IATA has called on the governments of Central Asian states to boost their aviation infrastructure, as a means of driving economic development.
Speaking at the Central Asia & Caucasus Aviation Day, which was held in the Kazakh capital Astana last week, IATA’s Director-General & CEO, Tony Tyler said that the region’s governments need to pay “urgent attention” to the issues of aviation safety and airport infrastructure.
“Kazakhstan sits at the crossroads of east and west. And with double-digit growth in air traffic demand across the whole of Central Asia and the Caucasus it is an emerging success story – a Silk Road in the Sky. But turning the long-term potential of the region into reality requires urgent attention to safety and the provision of cost-efficient airport infrastructure,” Tyler said.
On the issue of safety, IATA highlighted the fact that the safety record of CIS countries in 2011 was three times worse than the global average.
“Flying should be as safe in… Central Asia and the Caucasus as it is anywhere else in the world,” said Tyler. “The safety record for the 25 airlines in the CIS on the IOSA (IATA Operational Safety Audit) registry is five times better than the region’s non-IOSA carriers. I urge governments across Central Asia and the Caucasus to incorporate the IOSA and ISAGO (the IATA Safety Audit for Ground Operations) into their oversight programmes,” he added.
“Such a commitment to globally-recognised standards will improve safety performance and make a compelling case for the European Union to review its evaluation of the region,” said Tyler, referring to the EU aviation blacklist. Kazakhstan (with the exception of Air Astana) and Kyrgyzstan are among the countries whose carriers are banned from European airspace.
IATA also highlighted the need for adequate airport infrastructure to cater for the increasing demand for air travel in the region.
“The plans for a new terminal at Almaty airport in Kazakhstan are welcome, but the capacity increase lags the growth projections. We need to think strategically to ensure that economic opportunities are not artificially constrained by lack of infrastructure,” said Tyler.
IATA also announced the establishment of its first office in Central Asia and the Caucasus, located in Astana.
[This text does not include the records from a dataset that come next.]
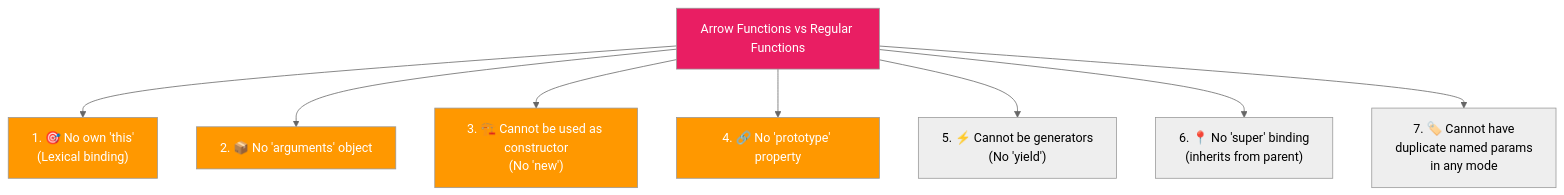
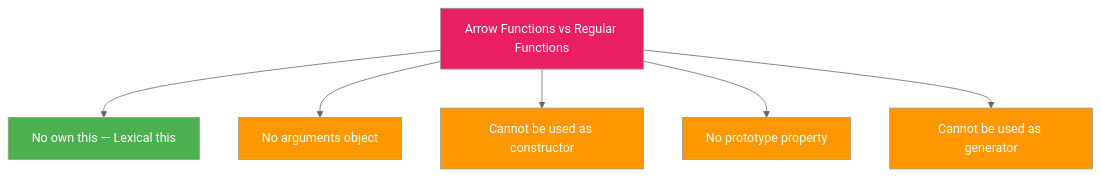
The sixth of 30 diagrams in Javascript/Chapter5_Functions.md (Kshitijgul/Notes), drawn with Mermaid (neutral theme) before and after one commit. The commit also changed other lines of this file and 1 other file, not shown here.

````diff
--- a/Javascript/Chapter5_Functions.md
+++ b/Javascript/Chapter5_Functions.md
@@ -1106,16 +452,15 @@
 ```mermaid
 flowchart TD
-    A["Arrow Functions vs Regular Functions"] --> B["1. 🎯 No own 'this'<br>(Lexical binding)"]
-    A --> C["2. 📦 No 'arguments' object"]
-    A --> D["3. 🏗️ Cannot be used as constructor<br>(No 'new')"]
-    A --> E["4. 🔗 No 'prototype' property"]
-    A --> F["5. ⚡ Cannot be generators<br>(No 'yield')"]
-    A --> G["6. 📍 No 'super' binding<br>(inherits from parent)"]
-    A --> H["7. 🏷️ Cannot have<br>duplicate named params<br>in any mode"]
-    
+    A["Arrow Functions vs Regular Functions"] --> B["No own this — Lexical this"]
+    A --> C["No arguments object"]
+    A --> D["Cannot be used as constructor"]
+    A --> E["No prototype property"]
+    A --> F["Cannot be used as generator"]
+
     style A fill:#E91E63,color:white
-    style B fill:#FF9800,color:white
+    style B fill:#4CAF50,color:white
     style C fill:#FF9800,color:white
     style D fill:#FF9800,color:white
     style E fill:#FF9800,color:white
+    style F fill:#FF9800,color:white
 ```
````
“For the landlocked expanse of Central Asia, at the crossroad of some of the world’s greatest markets, the potential for aviation to drive economic growth and development is almost without limit. IATA is committed to working alongside all stakeholders in Central Asia and the Caucasus for the safe, efficient and sustainable development of air transport,” Tyler concluded.